- Heritage Category:
- Scheduled Monument
- List Entry Number:
- Date first listed:
- Date of most recent amendment:
The above map is for quick reference purposes only and may not be to scale. For a copy of the full scale map, please see the attached PDF - 1008019.pdf
The PDF will be generated from our live systems and may take a few minutes to download depending on how busy our servers are. We apologise for this delay.
This copy shows the entry on 28-Nov-2020 at 23:28:46.
The building or site itself may lie within the boundary of more than one authority.
- Dorset (Unitary Authority)
- Coombe Keynes
- National Grid Reference:
- SY 86155 84476
Reasons for Designation
Round barrow cemeteries date to the Bronze Age (c.2000-700 BC). They comprise
closely-spaced groups of up to 30 round barrows - rubble or earthen mounds
covering single or multiple burials. Most cemeteries developed over a
considerable period of time, often many centuries, and in some cases acted as
a focus for burials as late as the early medieval period. They exhibit
considerable diversity of burial rite, plan and form, frequently including
several different types of round barrow, occasionally associated with earlier
long barrows. Where large scale investigation has been undertaken around them,
contemporary or later "flat" burials between the barrow mounds have often been
revealed. Round barrow cemeteries occur across most of lowland Britain, with a
marked concentration in Wessex. In some cases, they are clustered around other
important contemporary monuments such as henges. Often occupying prominent
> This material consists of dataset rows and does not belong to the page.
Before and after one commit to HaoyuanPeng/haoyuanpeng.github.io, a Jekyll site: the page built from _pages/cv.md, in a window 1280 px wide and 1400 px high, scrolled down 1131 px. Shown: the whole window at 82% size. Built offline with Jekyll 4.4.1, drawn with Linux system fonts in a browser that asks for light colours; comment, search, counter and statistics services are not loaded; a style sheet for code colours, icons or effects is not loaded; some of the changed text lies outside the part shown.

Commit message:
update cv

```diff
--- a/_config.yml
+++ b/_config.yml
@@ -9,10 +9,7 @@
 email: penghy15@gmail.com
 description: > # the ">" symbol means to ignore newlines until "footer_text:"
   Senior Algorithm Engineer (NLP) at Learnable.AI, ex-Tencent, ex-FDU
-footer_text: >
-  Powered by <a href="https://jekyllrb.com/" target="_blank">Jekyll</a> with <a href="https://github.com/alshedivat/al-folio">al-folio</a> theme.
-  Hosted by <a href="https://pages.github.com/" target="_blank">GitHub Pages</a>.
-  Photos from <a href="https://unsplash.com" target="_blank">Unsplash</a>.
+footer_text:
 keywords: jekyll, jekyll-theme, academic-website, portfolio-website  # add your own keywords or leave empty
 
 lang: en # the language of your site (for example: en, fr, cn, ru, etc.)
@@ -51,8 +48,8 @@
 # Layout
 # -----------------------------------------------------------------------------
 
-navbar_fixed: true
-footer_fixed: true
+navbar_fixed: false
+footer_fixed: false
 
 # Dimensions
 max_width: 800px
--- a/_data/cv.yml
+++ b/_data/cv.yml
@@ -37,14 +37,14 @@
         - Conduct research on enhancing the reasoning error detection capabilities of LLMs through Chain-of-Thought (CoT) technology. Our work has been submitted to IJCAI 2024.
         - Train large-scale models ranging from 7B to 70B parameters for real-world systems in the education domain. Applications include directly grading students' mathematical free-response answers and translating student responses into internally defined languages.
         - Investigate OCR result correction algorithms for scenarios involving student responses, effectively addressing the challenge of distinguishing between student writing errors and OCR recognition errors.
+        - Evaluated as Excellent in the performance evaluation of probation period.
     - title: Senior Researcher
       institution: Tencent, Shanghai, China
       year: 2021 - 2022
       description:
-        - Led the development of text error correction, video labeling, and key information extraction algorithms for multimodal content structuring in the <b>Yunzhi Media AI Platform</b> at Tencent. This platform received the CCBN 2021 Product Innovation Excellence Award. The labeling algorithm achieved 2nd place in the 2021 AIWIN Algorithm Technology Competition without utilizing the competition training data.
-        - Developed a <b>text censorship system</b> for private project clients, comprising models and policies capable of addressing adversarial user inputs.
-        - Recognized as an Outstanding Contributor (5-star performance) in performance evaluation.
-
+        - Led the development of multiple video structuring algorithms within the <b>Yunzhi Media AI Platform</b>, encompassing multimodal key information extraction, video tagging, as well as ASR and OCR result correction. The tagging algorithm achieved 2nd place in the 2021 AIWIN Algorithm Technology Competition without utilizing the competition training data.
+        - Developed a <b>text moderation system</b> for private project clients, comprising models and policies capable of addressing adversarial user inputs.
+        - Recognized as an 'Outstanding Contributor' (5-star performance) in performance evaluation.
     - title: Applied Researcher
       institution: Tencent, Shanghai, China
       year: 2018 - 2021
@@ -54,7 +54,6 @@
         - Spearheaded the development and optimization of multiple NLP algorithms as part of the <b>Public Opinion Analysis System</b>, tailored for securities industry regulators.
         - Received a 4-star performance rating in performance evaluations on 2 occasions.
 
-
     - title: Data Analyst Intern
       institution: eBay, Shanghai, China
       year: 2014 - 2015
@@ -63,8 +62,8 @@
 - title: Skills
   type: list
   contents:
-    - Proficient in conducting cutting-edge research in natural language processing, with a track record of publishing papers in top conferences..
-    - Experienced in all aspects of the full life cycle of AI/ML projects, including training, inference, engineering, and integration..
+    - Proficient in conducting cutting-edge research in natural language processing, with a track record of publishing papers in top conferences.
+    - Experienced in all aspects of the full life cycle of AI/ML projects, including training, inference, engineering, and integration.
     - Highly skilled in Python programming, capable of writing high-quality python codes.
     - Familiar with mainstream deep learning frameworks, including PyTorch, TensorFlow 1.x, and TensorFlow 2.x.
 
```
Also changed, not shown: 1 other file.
locations, they are a major historic element in the modern landscape, whilst
their diversity and their longevity as a monument type provide important
information on the variety of beliefs and social organisation amongst early
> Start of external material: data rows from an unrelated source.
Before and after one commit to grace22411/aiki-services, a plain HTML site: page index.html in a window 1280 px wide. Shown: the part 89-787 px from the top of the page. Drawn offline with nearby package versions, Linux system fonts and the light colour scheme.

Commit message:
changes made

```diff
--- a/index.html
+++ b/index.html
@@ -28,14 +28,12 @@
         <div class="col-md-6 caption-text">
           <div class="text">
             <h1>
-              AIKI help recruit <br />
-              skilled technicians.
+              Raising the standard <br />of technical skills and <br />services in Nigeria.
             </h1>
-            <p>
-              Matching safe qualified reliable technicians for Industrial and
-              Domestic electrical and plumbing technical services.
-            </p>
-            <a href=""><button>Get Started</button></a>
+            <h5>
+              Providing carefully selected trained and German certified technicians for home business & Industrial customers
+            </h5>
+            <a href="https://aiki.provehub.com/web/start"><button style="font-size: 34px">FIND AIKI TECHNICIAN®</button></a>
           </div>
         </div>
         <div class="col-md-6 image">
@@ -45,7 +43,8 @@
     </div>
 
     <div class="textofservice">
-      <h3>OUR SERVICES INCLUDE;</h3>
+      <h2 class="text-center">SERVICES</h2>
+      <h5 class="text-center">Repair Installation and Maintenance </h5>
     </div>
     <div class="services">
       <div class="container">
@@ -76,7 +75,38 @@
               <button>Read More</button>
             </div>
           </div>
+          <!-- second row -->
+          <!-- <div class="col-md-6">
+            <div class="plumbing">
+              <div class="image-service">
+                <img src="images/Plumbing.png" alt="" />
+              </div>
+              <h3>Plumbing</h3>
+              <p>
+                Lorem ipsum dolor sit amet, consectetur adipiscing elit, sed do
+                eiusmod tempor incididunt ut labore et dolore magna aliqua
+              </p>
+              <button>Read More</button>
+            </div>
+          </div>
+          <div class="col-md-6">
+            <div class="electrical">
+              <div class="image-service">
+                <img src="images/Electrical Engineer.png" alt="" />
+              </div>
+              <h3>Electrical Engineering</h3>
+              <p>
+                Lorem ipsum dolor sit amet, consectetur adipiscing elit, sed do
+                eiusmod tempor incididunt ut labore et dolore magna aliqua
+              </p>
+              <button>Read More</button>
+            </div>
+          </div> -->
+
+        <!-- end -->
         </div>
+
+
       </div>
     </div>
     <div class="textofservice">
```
prehistoric communities. They are particularly representative of their period
and a substantial proportion of surviving or partly-surviving examples are
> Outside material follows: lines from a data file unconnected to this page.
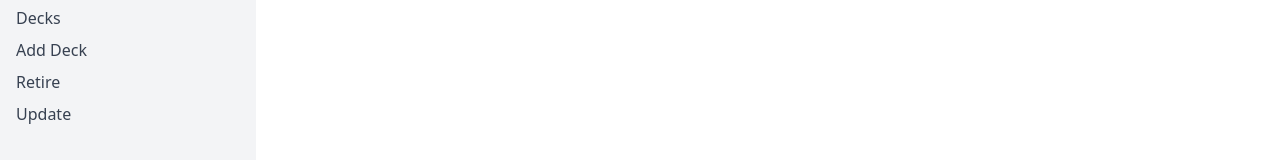
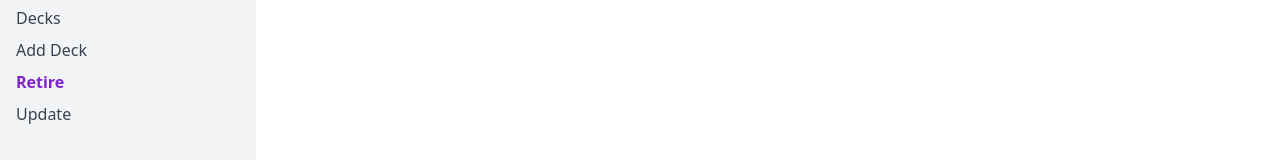
Before and after one commit to the-blue-sheep/EDHTrack, a React (Vite) app in the folder frontend/: page /players/retire in a window 1280 px wide. Shown: the part 266-426 px from the top of the page. Built offline with nearby package versions, Linux system fonts and the light colour scheme.

Commit message:
DecksPage erstellt, Toast hinzugefügt, backend fixes

```diff
--- a/frontend/src/components/ui/Sidebar.tsx
+++ b/frontend/src/components/ui/Sidebar.tsx
@@ -21,8 +21,8 @@ export const menuConfig = {
         { path: "/players/add", label: "Add Player" },
         { path: "/decks", label: "Decks" },
         { path: "/decks/add", label: "Add Deck" },
-        { path: "/decks/retire", label: "Retire" },
-        { path: "/decks/update", label: "Update" }
+        { path: "/players/retire", label: "Retire" },
+        { path: "/players/update", label: "Update" }
     ],
     games: [
         { path: "/games", label: "Game Overview" },
@@ -39,6 +39,7 @@ export default function Sidebar() {
 
     const menuKey: keyof MenuConfig =
         pathname.startsWith("/players") ? "players"
+        :pathname.startsWith("/decks") ? "players"
             : pathname.startsWith("/games") ? "games"
                 : "default";
 
--- a/frontend/src/pages/player/RetirePage.tsx
+++ b/frontend/src/pages/player/RetirePage.tsx
@@ -1,4 +1,3 @@
-// src/pages/RetirePage.tsx
 export default function RetirePage() {
     return <div>Retire a player or deck because they are no longer in your playgroup or you dissolved the deck</div>;
 }
```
considered worthy of protection.
The two bell barrows and the bowl barrow on Coombe Heath, forming part of the Coombe Beacon barrow cemetery, have survived well and contain archaeological remains and environmental evidence relating to the monument and the landscape in which it was constructed. This group is one of several to survive on this piece of heathland between the River Frome and the Dorset coast.
The monument includes two bell barrows and a bowl barrow, situated on lowland
heath close to the Dorset coast and forming part of the Coombe Beacon round
The bell barrows, aligned north - south, are spaced c.20m apart with a small
bowl barrow abutting the ditch of the southernmost bell barrow on its
north-east side. The bell barrow mounds are 2.5m high and 17m and 14m in
diameter, each including a sloping berm 4m wide. Each mound is surrounded by a
ditch c.3m wide from which material was quarried during the construction of
the monument. The ditch of the northern bell barrow is 0.25m deep, that of the
southern barrow is 0.4m deep. Beyond each ditch are traces of an outer bank.
That of the northernmost barrow can be seen most clearly; it is 4m wide and
0.2m high. The mound of the small bowl barrow, lying to the north-east of and
abutting the ditch of the southernmost bell barrow, is 12m in diameter and
0.75m high. The mound is surrounded by a ditch which can no longer be seen at
ground level, but survives as a buried feature c.2m wide.
MAP EXTRACT The site of the monument is shown on the attached map extract. It includes a 2 metre boundary around the archaeological features, considered to be essential for the monument's support and preservation.
The contents of this record have been generated from a legacy data system.
- Legacy System number:
- Legacy System:
This monument is scheduled under the Ancient Monuments and Archaeological Areas Act 1979 as amended as it appears to the Secretary of State to be of national importance. This entry is a copy, the original is held by the Department for Digital, Culture, Media and Sport.
End of official listing